Early diagnosis and prompt effective case management are important components of any malaria elimination strategy. Tafea Province, Vanuatu has a rich history of traditional practices and beliefs, which have been integrated with missionary efforts and the introduction of modern constructions of health. Gaining a detailed knowledge of community perceptions of malarial symptomatology and treatment-seeking behaviours is essential in guiding effective community participation strategies for malaria control and elimination.


An ethnographic study involving nine focus group discussions (FGD), 12 key informant interviews (KII) and seven participatory workshops were carried out on Tanna Island, Vanuatu. Villages in areas of high and low malaria transmission risk were selected. Four ni-Vanuatu research officers, including two from Tanna, were trained and employed to conduct the research. Data underwent thematic analysis to examine treatment-seeking behaviour and community perceptions of malaria.


Malaria was perceived to be a serious, but relatively new condition, and in most communities, identified as being apparent only after independence in 1980. Severe fever in the presence of other key symptoms triggered a diagnosis of malaria by individuals. Use of traditional or home practices was common: perceived vulnerability of patient and previous experience with malaria impacted on the time taken to seek treatment at a health facility. Barriers to health care access and reasons for delay in care-seeking included the availability of health worker and poor community infrastructure.
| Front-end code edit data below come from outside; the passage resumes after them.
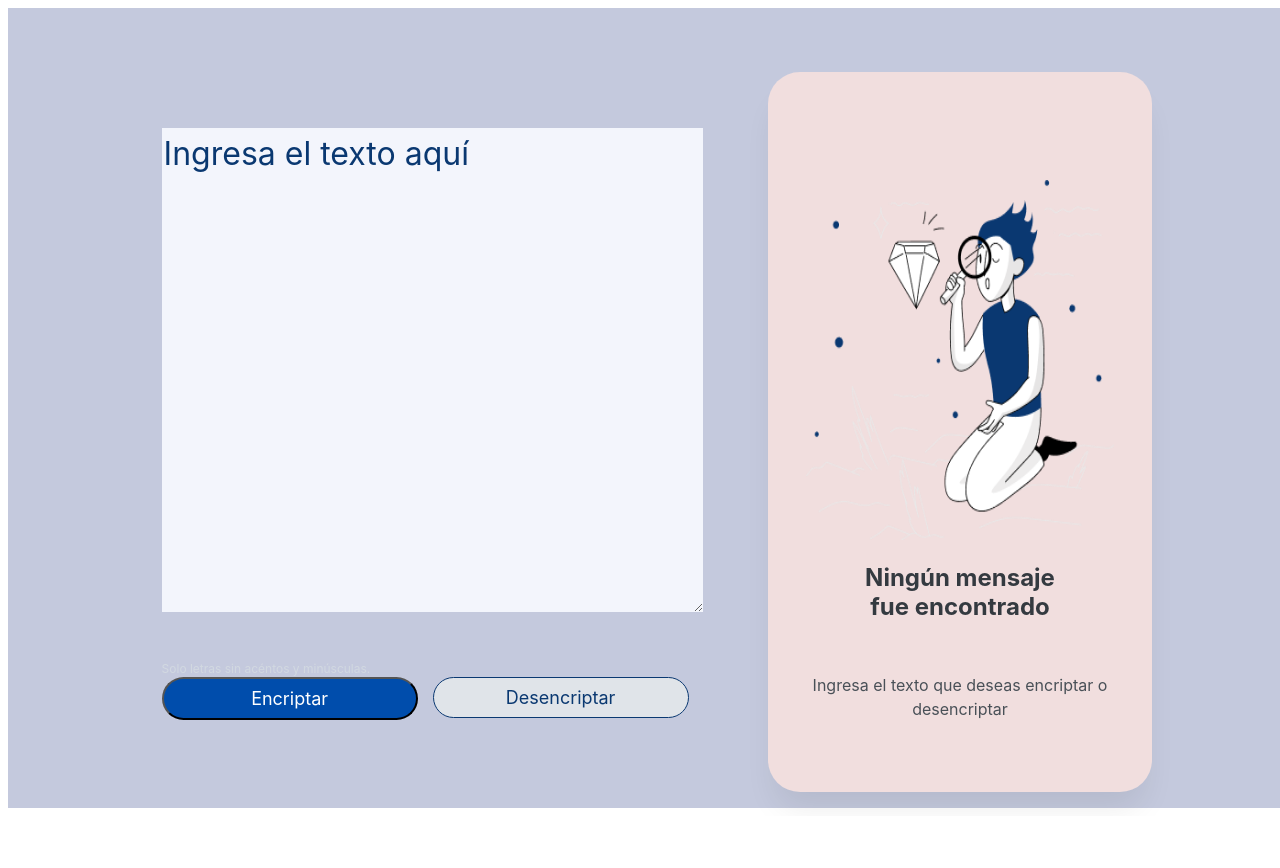
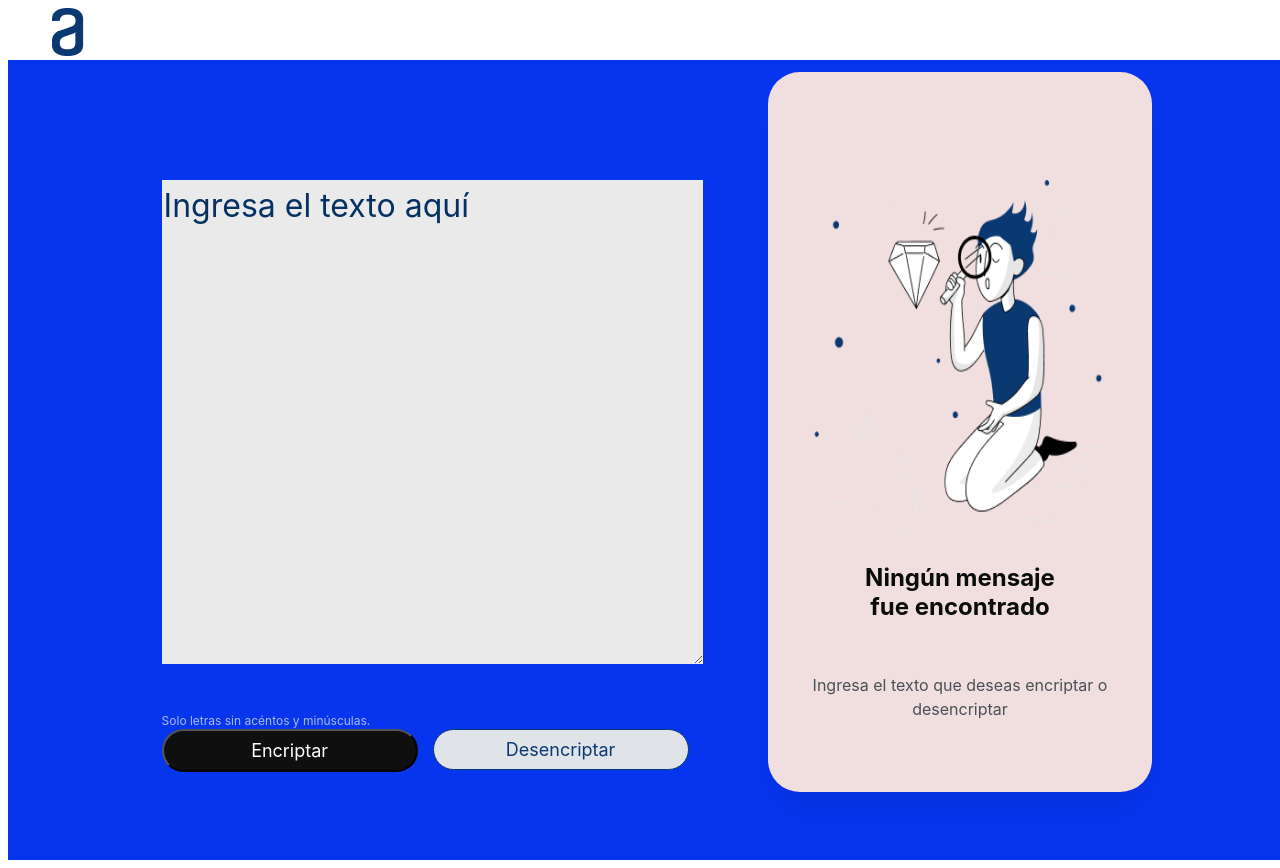
Before and after one commit to Antonio3264/Challenge-Encriptador-De-Texto, a plain HTML site: page index.html in a window 1280 px wide. Before the commit the page ends 816 px from the top, so only its background shows below. Drawn offline with Linux system fonts and the light colour scheme.

Commit message:
Modificacion de Colores y Logo

```diff
--- a/style.css
+++ b/style.css
@@ -7,18 +7,10 @@
     position: relative;
     width: 100vw;
     height: 100vh;
-    background: #c4c9dd;
+    background: #0635ee;
   }
   .logo{
-    display: flex;
-    flex-direction: row;
 
-    padding: 1% 0;
-    position: absolute;
-    width: 8%;
-    left: 12%;
-
-    gap: 15px;
 
 
   }
@@ -34,11 +26,11 @@
     font-weight: 400;
     font-size: 32px;
     line-height: 150%;
-    background-color: #f3f5fc;
+    background-color: #eaeaeb;
   }
 
   .texto::placeholder {
-    color: #0a3871;
+    color: #053064;
   }
 
   .texto:focus,
@@ -90,7 +82,7 @@
     padding: 1%;
     gap: 8px;
     width: 25%;
-    background-color: #004dac;
+    background-color: #0f0f0f;
     border-radius: 24px;
     font-family: "Inter";
     font-size: 18px;
@@ -160,7 +152,7 @@
     font-size: 24px;
     line-height: 120%;
     text-align: center;
-    color: #343a40;
+    color: #0b0c0c;
   }
 
   .mensaje-encriptado p {
```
Due to programme success of achieving low malaria transmission, Tafea province has been identified for elimination of malaria by 2012 in the Government of Vanuatu Malaria Action Plans (MAP). An effective malaria elimination programme requires interactions between the community and its leaders, malaria workers and health providers for success in diagnosis and prompt treatment. As malaria becomes more uncommon, utilizing unique motivators for communities to seek early diagnosis and treatment is important, particularly as other health conditions that cause fevers become increasingly more common. The design of these interventions are dependent upon robust understanding of community perceptions of disease, and the evolving nature of these perceptions.